**Exercise:** Find and copy every line in the records that includes the string "class".

**Entries supplied:**
· · ·
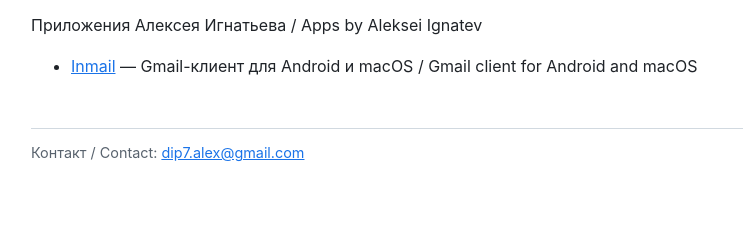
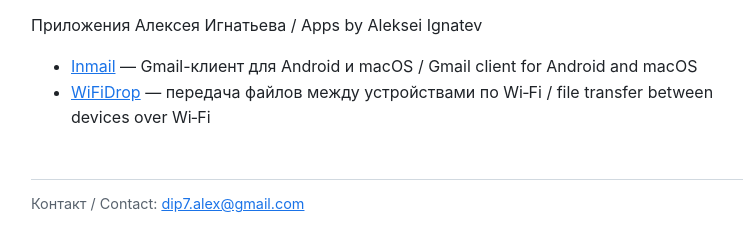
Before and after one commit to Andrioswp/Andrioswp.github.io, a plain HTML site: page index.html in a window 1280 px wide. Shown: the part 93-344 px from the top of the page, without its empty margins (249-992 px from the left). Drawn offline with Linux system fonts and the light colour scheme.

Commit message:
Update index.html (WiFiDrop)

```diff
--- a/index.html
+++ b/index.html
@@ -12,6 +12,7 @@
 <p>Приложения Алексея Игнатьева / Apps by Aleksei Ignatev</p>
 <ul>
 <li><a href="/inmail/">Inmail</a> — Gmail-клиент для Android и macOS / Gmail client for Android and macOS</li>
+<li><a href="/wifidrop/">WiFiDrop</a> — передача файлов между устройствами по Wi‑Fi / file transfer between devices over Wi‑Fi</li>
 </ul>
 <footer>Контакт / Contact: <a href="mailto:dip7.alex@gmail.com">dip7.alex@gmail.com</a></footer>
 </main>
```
· · ·
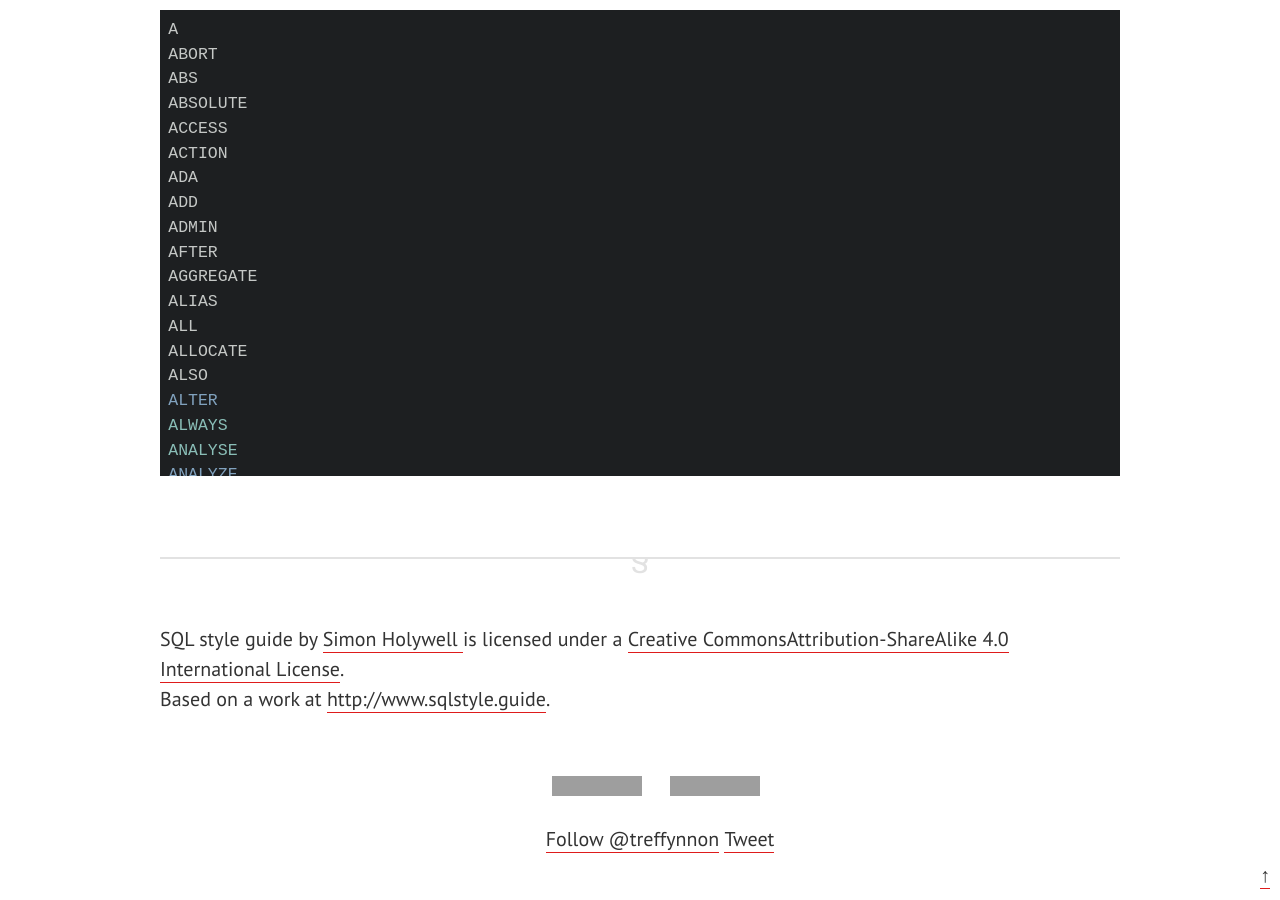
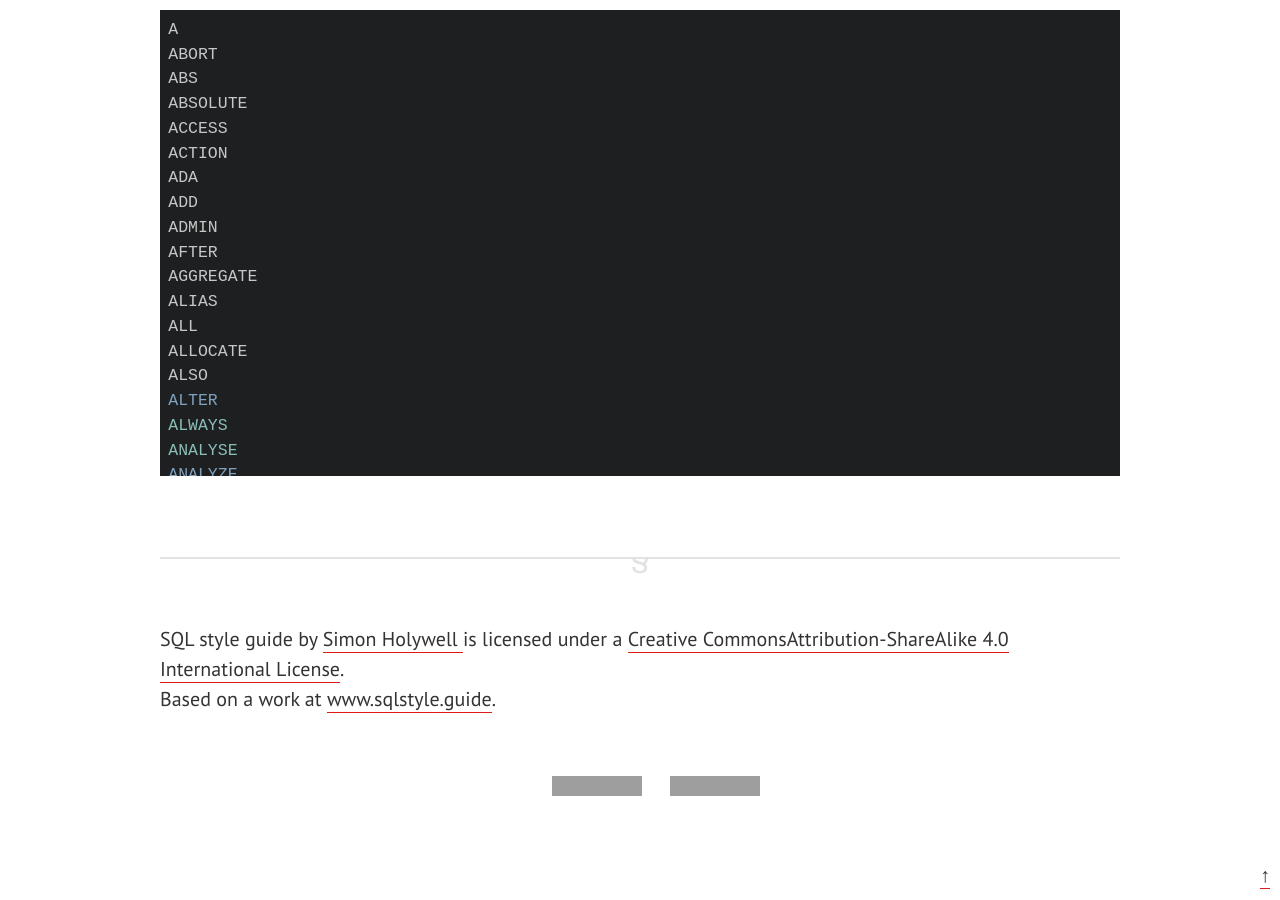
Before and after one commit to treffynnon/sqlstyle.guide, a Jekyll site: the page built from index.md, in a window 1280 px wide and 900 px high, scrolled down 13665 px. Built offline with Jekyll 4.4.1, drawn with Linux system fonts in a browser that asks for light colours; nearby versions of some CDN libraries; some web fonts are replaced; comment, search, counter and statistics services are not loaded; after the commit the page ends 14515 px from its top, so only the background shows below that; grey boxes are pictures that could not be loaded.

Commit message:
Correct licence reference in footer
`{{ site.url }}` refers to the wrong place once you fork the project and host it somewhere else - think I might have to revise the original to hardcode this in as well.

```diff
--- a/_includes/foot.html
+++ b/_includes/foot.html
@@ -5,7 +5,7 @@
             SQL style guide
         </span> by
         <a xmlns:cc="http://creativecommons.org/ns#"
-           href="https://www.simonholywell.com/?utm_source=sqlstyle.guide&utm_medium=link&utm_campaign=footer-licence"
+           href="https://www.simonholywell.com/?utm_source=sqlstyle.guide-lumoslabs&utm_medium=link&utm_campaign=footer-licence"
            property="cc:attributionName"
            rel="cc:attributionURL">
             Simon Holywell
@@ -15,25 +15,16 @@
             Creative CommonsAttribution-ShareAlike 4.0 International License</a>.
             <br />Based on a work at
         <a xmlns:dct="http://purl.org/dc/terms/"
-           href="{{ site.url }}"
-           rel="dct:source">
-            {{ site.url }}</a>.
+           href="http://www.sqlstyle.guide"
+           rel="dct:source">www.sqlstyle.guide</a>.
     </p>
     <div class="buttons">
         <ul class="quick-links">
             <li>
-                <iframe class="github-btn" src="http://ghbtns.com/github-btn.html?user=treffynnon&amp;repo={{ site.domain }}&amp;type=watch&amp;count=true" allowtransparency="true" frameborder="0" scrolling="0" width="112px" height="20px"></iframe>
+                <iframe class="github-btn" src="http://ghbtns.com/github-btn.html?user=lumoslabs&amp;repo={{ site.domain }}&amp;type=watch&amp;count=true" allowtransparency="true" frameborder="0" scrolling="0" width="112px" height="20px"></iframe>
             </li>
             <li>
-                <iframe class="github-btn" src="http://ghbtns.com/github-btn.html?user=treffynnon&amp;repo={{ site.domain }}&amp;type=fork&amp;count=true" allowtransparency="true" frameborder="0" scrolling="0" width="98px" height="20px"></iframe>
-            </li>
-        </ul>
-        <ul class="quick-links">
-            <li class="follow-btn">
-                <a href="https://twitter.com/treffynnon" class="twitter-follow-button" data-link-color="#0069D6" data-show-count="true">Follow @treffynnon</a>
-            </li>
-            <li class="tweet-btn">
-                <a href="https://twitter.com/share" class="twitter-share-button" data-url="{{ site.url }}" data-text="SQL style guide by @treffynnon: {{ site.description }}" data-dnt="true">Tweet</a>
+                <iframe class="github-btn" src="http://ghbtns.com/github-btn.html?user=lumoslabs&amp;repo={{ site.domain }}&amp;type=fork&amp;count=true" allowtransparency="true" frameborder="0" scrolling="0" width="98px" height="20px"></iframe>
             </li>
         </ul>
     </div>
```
· · ·
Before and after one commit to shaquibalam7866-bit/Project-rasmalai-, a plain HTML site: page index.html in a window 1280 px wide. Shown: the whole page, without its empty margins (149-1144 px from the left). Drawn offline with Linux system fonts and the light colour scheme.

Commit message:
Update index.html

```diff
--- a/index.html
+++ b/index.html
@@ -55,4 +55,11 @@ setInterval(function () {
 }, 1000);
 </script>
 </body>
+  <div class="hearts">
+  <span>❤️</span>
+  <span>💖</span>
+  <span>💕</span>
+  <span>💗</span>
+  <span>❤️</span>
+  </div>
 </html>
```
· · ·
**Answer for the task:**
     <div class="buttons">
         <ul class="quick-links">
-                <iframe class="github-btn" src="http://ghbtns.com/github-btn.html?user=treffynnon&amp;repo={{ site.domain }}&amp;type=watch&amp;count=true" allowtransparency="true" frameborder="0" scrolling="0" width="112px" height="20px"></iframe>
+                <iframe class="github-btn" src="http://ghbtns.com/github-btn.html?user=lumoslabs&amp;repo={{ site.domain }}&amp;type=watch&amp;count=true" allowtransparency="true" frameborder="0" scrolling="0" width="112px" height="20px"></iframe>
-                <iframe class="github-btn" src="http://ghbtns.com/github-btn.html?user=treffynnon&amp;repo={{ site.domain }}&amp;type=fork&amp;count=true" allowtransparency="true" frameborder="0" scrolling="0" width="98px" height="20px"></iframe>
-        <ul class="quick-links">
-            <li class="follow-btn">
-                <a href="https://twitter.com/treffynnon" class="twitter-follow-button" data-link-color="#0069D6" data-show-count="true">Follow @treffynnon</a>
-            <li class="tweet-btn">
-                <a href="https://twitter.com/share" class="twitter-share-button" data-url="{{ site.url }}" data-text="SQL style guide by @treffynnon: {{ site.description }}" data-dnt="true">Tweet</a>
+                <iframe class="github-btn" src="http://ghbtns.com/github-btn.html?user=lumoslabs&amp;repo={{ site.domain }}&amp;type=fork&amp;count=true" allowtransparency="true" frameborder="0" scrolling="0" width="98px" height="20px"></iframe>
+  <div class="hearts">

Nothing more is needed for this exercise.